Given data ▸
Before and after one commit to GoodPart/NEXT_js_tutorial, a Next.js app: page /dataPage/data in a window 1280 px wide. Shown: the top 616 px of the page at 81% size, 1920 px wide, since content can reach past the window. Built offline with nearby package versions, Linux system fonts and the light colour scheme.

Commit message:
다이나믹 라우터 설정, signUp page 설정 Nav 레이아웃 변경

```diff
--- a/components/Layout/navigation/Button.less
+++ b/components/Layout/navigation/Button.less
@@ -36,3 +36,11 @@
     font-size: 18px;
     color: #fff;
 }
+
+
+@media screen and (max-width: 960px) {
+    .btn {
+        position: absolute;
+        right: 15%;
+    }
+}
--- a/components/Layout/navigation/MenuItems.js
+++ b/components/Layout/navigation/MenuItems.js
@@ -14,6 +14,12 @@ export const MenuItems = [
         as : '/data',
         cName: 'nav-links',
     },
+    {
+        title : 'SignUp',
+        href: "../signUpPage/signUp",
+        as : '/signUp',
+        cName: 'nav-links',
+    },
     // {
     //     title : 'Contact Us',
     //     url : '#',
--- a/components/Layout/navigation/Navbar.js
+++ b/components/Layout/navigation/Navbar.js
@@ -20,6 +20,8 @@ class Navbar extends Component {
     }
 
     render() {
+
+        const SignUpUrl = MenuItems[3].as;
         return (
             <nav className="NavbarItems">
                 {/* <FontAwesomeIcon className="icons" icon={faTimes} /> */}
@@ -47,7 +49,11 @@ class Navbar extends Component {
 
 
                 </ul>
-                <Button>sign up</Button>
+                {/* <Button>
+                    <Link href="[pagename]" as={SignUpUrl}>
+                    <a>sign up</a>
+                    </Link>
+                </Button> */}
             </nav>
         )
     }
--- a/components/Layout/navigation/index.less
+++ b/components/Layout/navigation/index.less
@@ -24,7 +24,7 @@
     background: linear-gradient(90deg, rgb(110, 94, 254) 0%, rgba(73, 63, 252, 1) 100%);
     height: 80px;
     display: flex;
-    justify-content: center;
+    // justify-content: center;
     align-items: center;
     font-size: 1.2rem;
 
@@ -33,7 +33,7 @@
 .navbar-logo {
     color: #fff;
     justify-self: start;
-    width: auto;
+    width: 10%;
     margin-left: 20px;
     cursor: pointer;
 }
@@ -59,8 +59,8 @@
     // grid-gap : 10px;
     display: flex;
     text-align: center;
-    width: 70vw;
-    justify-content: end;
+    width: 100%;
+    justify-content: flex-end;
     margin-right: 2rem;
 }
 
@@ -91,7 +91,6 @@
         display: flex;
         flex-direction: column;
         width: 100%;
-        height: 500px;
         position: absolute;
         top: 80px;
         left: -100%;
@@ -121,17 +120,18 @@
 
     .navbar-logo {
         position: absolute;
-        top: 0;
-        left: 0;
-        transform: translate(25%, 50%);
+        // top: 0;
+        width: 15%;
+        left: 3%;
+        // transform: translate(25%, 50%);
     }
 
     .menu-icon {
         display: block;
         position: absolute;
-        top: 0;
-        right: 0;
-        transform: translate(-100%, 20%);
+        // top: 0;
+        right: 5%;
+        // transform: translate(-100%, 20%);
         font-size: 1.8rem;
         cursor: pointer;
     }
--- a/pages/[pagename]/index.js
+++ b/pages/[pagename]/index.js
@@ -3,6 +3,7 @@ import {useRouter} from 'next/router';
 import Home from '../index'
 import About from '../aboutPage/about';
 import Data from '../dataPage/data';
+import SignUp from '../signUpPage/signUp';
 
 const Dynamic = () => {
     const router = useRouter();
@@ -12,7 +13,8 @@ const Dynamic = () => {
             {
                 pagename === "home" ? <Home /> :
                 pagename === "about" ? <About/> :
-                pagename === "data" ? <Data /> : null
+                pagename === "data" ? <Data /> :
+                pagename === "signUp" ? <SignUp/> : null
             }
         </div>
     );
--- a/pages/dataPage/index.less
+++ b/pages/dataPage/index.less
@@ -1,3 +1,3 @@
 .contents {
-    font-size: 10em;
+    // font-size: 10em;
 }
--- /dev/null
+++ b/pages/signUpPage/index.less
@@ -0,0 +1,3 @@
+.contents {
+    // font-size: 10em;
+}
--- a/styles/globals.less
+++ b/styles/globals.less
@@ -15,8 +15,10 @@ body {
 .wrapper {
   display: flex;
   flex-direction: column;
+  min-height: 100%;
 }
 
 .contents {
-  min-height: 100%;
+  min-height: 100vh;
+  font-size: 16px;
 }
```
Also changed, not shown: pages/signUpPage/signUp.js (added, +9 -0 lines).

Exercise directions ▸
Every line with "display" in it should be copied from the entries.

Written response ▸
     display: flex;
     display: flex;
         display: flex;
         display: block;
   display: flex;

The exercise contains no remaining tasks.